Alarmed by the initial Yankee successes, Robert E. Lee redeployed ten thousand reinforcements to the Petersburg defenses overnight. On the next day, he ordered an unsuccessful counterattack to retake Fort Harrison. Reaching an apparent stalemate, both sides re-entrenched in their new positions eight miles outside of Richmond, where they remained until Lee evacuated the Confederate capital in April 1865.

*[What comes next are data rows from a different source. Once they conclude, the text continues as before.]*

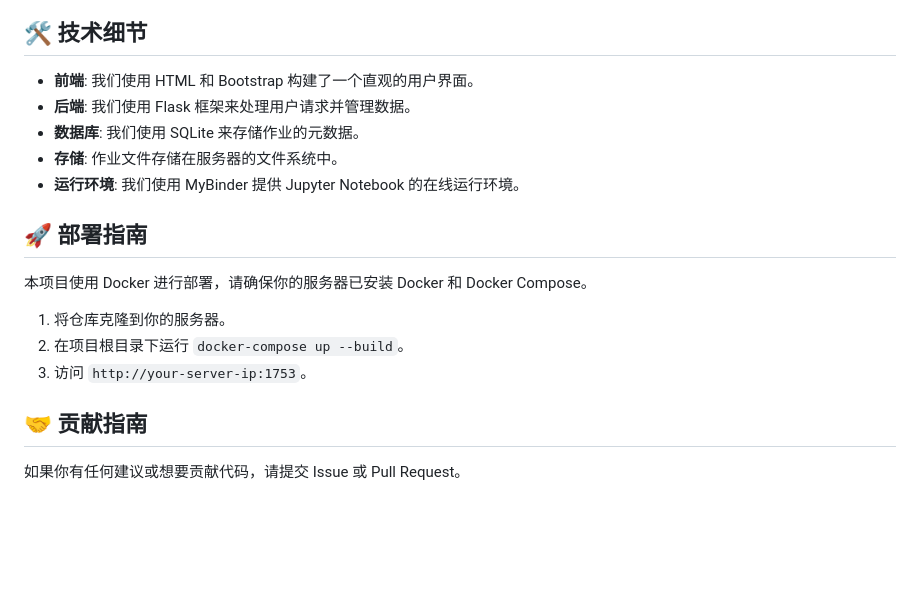
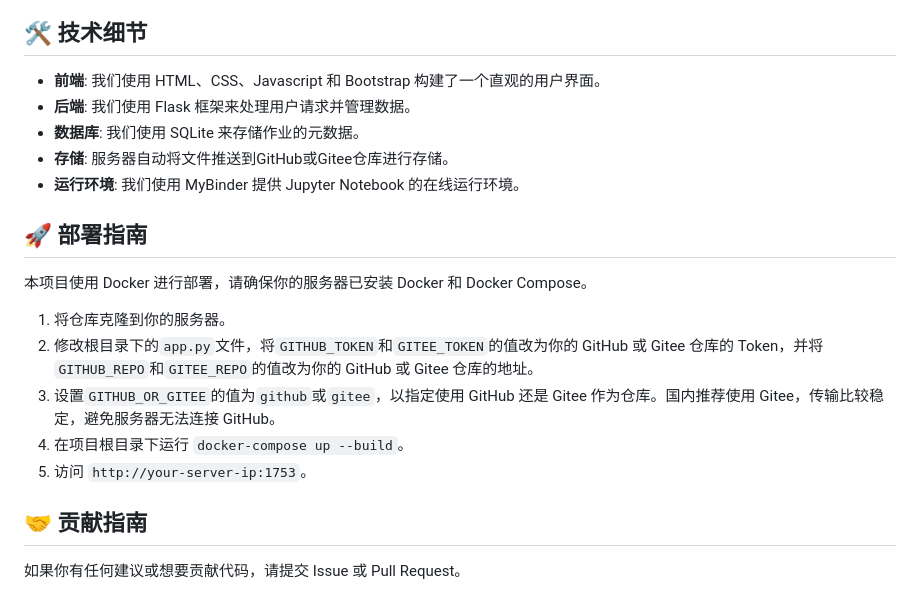
Before and after one commit to Kiaana/CaseStudySquare, a Markdown page: README.md, the part around one of its changes. Drawn GitHub-style; blank space fills up the shorter version.

```diff
--- a/README.md
+++ b/README.md
@@ -68,10 +68,10 @@
 
 ## 🛠 技术细节
 
-- **前端**: 我们使用 HTML 和 Bootstrap 构建了一个直观的用户界面。
+- **前端**: 我们使用 HTML、CSS、Javascript 和 Bootstrap 构建了一个直观的用户界面。
 - **后端**: 我们使用 Flask 框架来处理用户请求并管理数据。
 - **数据库**: 我们使用 SQLite 来存储作业的元数据。
-- **存储**: 作业文件存储在服务器的文件系统中。
+- **存储**: 服务器自动将文件推送到GitHub或Gitee仓库进行存储。
 - **运行环境**: 我们使用 MyBinder 提供 Jupyter Notebook 的在线运行环境。
 
 ## 🚀 部署指南
@@ -79,8 +79,10 @@
 本项目使用 Docker 进行部署，请确保你的服务器已安装 Docker 和 Docker Compose。
 
 1. 将仓库克隆到你的服务器。
-2. 在项目根目录下运行 `docker-compose up --build`。
-3. 访问 `http://your-server-ip:1753`。
+2. 修改根目录下的`app.py`文件，将`GITHUB_TOKEN`和`GITEE_TOKEN`的值改为你的 GitHub 或 Gitee 仓库的 Token，并将`GITHUB_REPO`和`GITEE_REPO`的值改为你的 GitHub 或 Gitee 仓库的地址。
+3. 设置`GITHUB_OR_GITEE`的值为`github`或`gitee`，以指定使用 GitHub 还是 Gitee 作为仓库。国内推荐使用 Gitee，传输比较稳定，避免服务器无法连接 GitHub。
+4. 在项目根目录下运行 `docker-compose up --build`。
+5. 访问 `http://your-server-ip:1753`。
 
 ## 🤝 贡献指南
 
```
Also changed, not shown: other parts of README.md (+1 -1 lines), README-en.md (+7 -5 lines).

The Battle of Chaffin’s Farm and New Market Heights failed to subdue Richmond as Butler had hoped. In addition the Union suffered more casualties than the Confederacy. The Bluecoats lost 3,372 soldiers (391 killed, 2,317 wounded, and 649 missing/captured); the Greycoats lost an estimated two thousand men (250 killed, 1,250 wounded, and five hundred missing/captured). Still, the battle was a strategic Federal victory. Grant achieved his objective of drawing Rebel defenders away from the Petersburg area, as he simultaneously increased his stranglehold on the city by extending his lines farther west.

Ohio units that participated in the Battle of Chaffin’s Farm and New Market Heights included:

Infantry units:

62nd Regiment Ohio Volunteer Infantry

67th Regiment Ohio Volunteer Infantry

Cite this Entry

MLA Style

"Battle of Chaffin’s Farm and New Market Heights," Ohio Civil War Central, 2019, Ohio Civil War Central. 20 Nov 2019 <http://www.ohiocivilwarcentral.com/entry.php?rec=1082>

APA Style

"Battle of Chaffin’s Farm and New Market Heights." (2019) In Ohio Civil War Central, Retrieved November 20, 2019, from Ohio Civil War Central: http://www.ohiocivilwarcentral.com/entry.php?rec=1082

Comments powered by Disqus

Related Entries

Categories

Topics

Time Periods

Regions

Help support the ongoing development of Ohio Civil War Central by clicking the banner and then purchasing products from Amazon.com.

Ohio Civil War Central: An Encyclopedia of the American Civil War